Because of the government’s nuclear phase-out programme, Bavaria will face a baseload shortfall of up to 4 gigawatts by 2022, Mehren told the German Energy Congress in Munich.

“In 2022 if not before, Bavaria will face difficulties with its electricity supply,” he said. Bavaria would have to shut down three currently-operating nuclear plants by then, amounting to 4 GW, and have to import a large share of its electricity from elsewhere in Germany or beyond instead.

The CEO advocated natural gas as the pragmatic solution for electricity generation, adding that existing gas pipelines in northern Germany could offer an alternative to building expensive new power transmission lines in order to balance electricity supplies. 

Renewable energies cannot fill the Bavarian nuclear gap, at least not at affordable and responsible prices, said Mehren, whereas gas-fired power plants that could stabilise the electricity grid are not yet being deployed sufficiently.

Federal government plans envisage wind-power from the north being wired across the country to the south, but the building of additional electricity lines is going much more slowly than planned, with generators and utilities blaming both Berlin and the grid operators.

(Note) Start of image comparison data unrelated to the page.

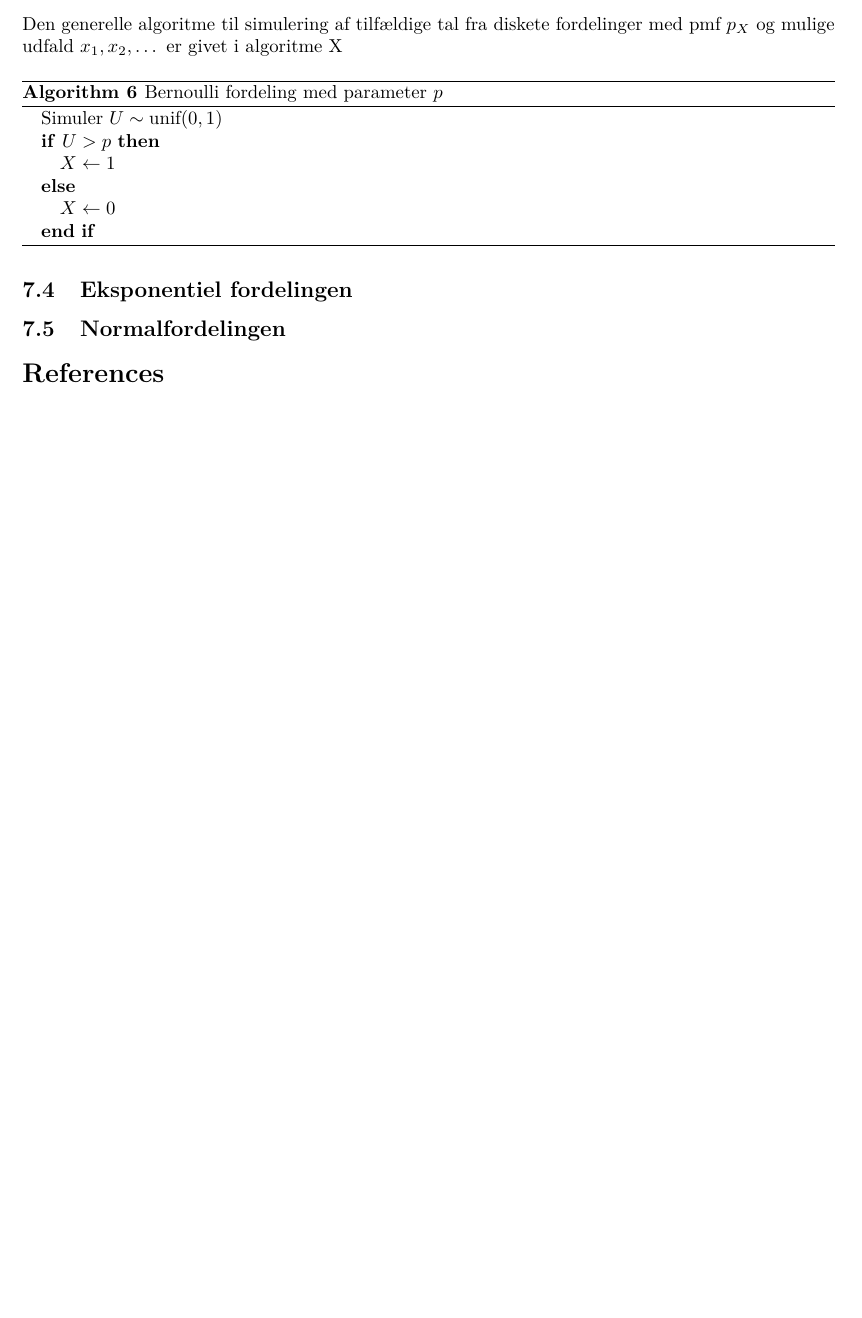
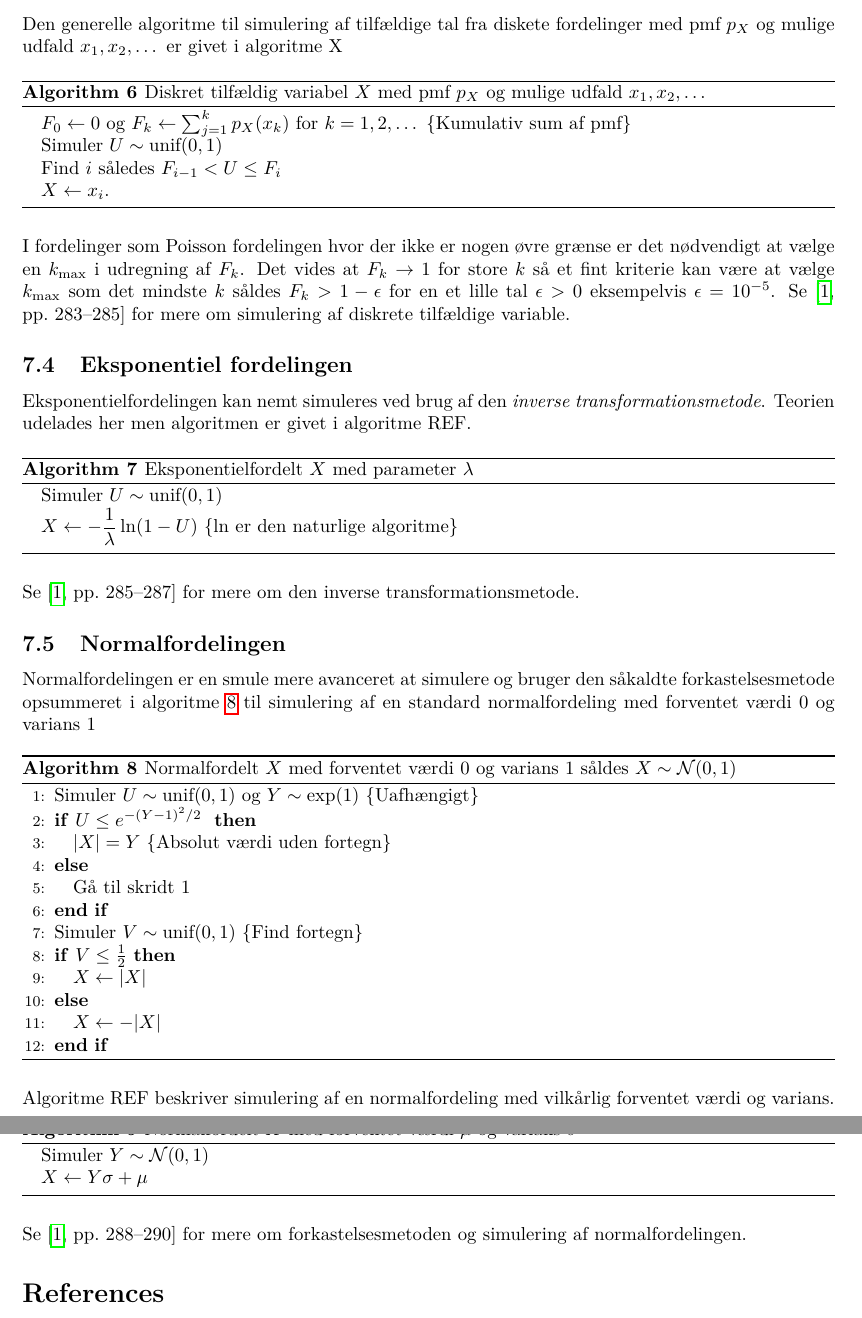
Before and after one commit to TobiasKallehauge/Introduktion-til-sandsynlighed-og-statistik, a LaTeX document (Note/guide.tex, which reads Note/sections/random_in_C.tex): part of page 10 of 10 before the commit and two parts of pages 10 and 11 of 11 after it, the two joined at a grey line, cut so that both start at the same text, the shorter picture padded with empty space. Compiled offline with pdfLaTeX.

Commit message:
FIrst draft done

```diff
--- a/Note/sections/random_in_C.tex
+++ b/Note/sections/random_in_C.tex
@@ -42,14 +42,49 @@ Givet en pmf kan alle diskrete fordelinger, herunder Bernoulli og Poisson, simul
 Den generelle algoritme til simulering af tilfældige tal fra diskete fordelinger med pmf $p_X$ og mulige udfald $x_1, x_2,\dots$ er givet i algoritme X
 \begin{algorithm}[H]
 \begin{algorithmic}
+\STATE $F_0 \gets 0$ og $F_k \gets \sum_{j=1}^k p_X(x_k)$ for $k = 1,2,\dots$ \COMMENT{Kumulativ sum af pmf}
 \STATE Simuler $U \sim \text{unif}(0,1)$
-\IF{$U > p$}
-\STATE $X \gets 1$
+\STATE Find $i$ således $F_{i-1} < U \leq F_i$
+\STATE $X \gets x_i$.
+\end{algorithmic}
+\caption{Diskret tilfældig variabel $X$ med pmf $p_X$ og mulige udfald $x_1,x_2,\dots$} \label{alg:bernoulli}
+\end{algorithm}
+I fordelinger som Poisson fordelingen hvor der ikke er nogen øvre grænse er det nødvendigt at vælge en $k_{\max}$ i udregning af $F_k$. Det vides at $F_k \to 1$ for store $k$ så et fint kriterie kan være at vælge $k_{\max}$ som det mindste $k$ såldes $F_k > 1 - \epsilon$ for en et lille tal $\epsilon > 0$ eksempelvis $\epsilon = 10^{-5}$. Se \cite[283-285]{olofsson2012} for mere om simulering af diskrete tilfældige variable.
+\subsection{Eksponentiel fordelingen}
+Eksponentielfordelingen kan nemt simuleres ved brug af den \emph{inverse transformationsmetode}. Teorien udelades her men algoritmen er givet i algoritme REF.
+\begin{algorithm}[H]
+\begin{algorithmic}
+\STATE Simuler $U \sim \text{unif}(0,1)$
+\STATE $X \gets -\dfrac{1}{\lambda}\ln(1-U)$ \COMMENT{$\ln$ er den naturlige algoritme}
+\end{algorithmic}
+\caption{Eksponentielfordelt $X$ med parameter $\lambda$} \label{alg:eksponential}
+\end{algorithm}
+Se \cite[285-287]{olofsson2012} for mere om den inverse transformationsmetode.
+\subsection{Normalfordelingen}
+Normalfordelingen er en smule mere avanceret at simulere og bruger den såkaldte forkastelsesmetode opsummeret i algoritme \ref{alg:normal1} til simulering af en standard normalfordeling med forventet værdi $0$ og varians $1$
+\begin{algorithm}[H]
+\begin{algorithmic}[1]
+\STATE Simuler $U \sim \text{unif}(0,1)$ og $Y \sim \exp(1)$  \COMMENT{Uafhængigt}
+\IF{$U \leq e^{-(Y-1)^2/2}$ }
+\STATE $|X| = Y$ \COMMENT{Absolut værdi uden fortegn}
 \ELSE
-\STATE $X \gets 0$
+\STATE Gå til skridt 1
+\ENDIF
+\STATE Simuler $V \sim \text{unif}(0,1)$ \COMMENT{Find fortegn}
+\IF{$V \leq \frac{1}{2}$}
+\STATE $X \gets |X|$
+\ELSE
+\STATE $X \gets -|X|$
 \ENDIF
 \end{algorithmic}
-\caption{Bernoulli fordeling med parameter $p$} \label{alg:bernoulli}
+\caption{Normalfordelt $X$ med forventet værdi $0$ og varians $1$ såldes $X \sim \mathcal{N}(0,1)$} \label{alg:normal1}
 \end{algorithm}
-\subsection{Eksponentiel fordelingen}
-\subsection{Normalfordelingen}
+Algoritme REF beskriver simulering af en normalfordeling med vilkårlig forventet værdi og varians.
+\begin{algorithm}[H]
+\begin{algorithmic}
+\STATE Simuler $Y \sim \mathcal{N}(0,1)$
+\STATE $X \gets Y\sigma + \mu$
+\end{algorithmic}
+\caption{Normalfordelt $X$ med forventet værdi $\mu$ og varians $\sigma^2$} \label{alg:normal2}
+\end{algorithm}
+Se \cite[288-290]{olofsson2012} for mere om forkastelsesmetoden og simulering af normalfordelingen.
```
Also changed, not shown: Note/guide.pdf.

Wintershall says that one solution would be to scale up the use of gas-fired power plants in Bavaria. “We would be well-advised to find long-term solutions. In a few years, when nuclear disappears from the market, we will need guaranteed capacities for generating electricity,” said Mehren.

Uniper, the spinoff company from E.ON that runs the large modern Irsching-4 and Irsching-5 gas-fired plants in Bavaria, earlier this year launched legal action against grid operator TenneT, arguing that the market is structured such that Uniper must keep the plants operating at a loss under government orders to keep Germany's power system balanced. Renewable power has first call into the market, which can depress prices for gas-fired power.

Gas plays an important role in Bavaria’s economy already and can play a larger role, Mehren told congress delegates, adding that one-third of Bavaria’s manufacturing sector’s energy use is gas currently and that it looks set to rise. Overall 20% of the state’s primary energy consumption is gas.  

Germany's gas pipelines, with Nord Stream, Gazelle and Megal featured (Map credit: Wintershall)

Mehren noted that in 2011 Wintershall and Gazprom invested over €1bn to build the 470km Opal pipeline from Greifswald on the Baltic Sea coast to the Czech border, enabling gas to reach southern Germany via the Czech pipeline Gazelle that was commissioned in 2013.

But he complained that the EU Commission has yet to approve planned use of Opal’s full 36bn m3/yr capacity, which meant only half this can be used currently. “Brussels shouldn’t block the planned full capacity utilisation of the German pipeline any longer,” the Wintershall CEO urged the commission, adding that he hopes for approval to be granted before winter.

Approval of full Opal capacity may be entangled in the commission’s ongoing anti-trust probe into alleged market dominance abuses by Gazprom, launched in April 2015. A week ago BASF-owned Wintershall, a key commercial ally of Gazprom, warned that Europe risks a gas supply gap in 2030.

 

Mark Smedley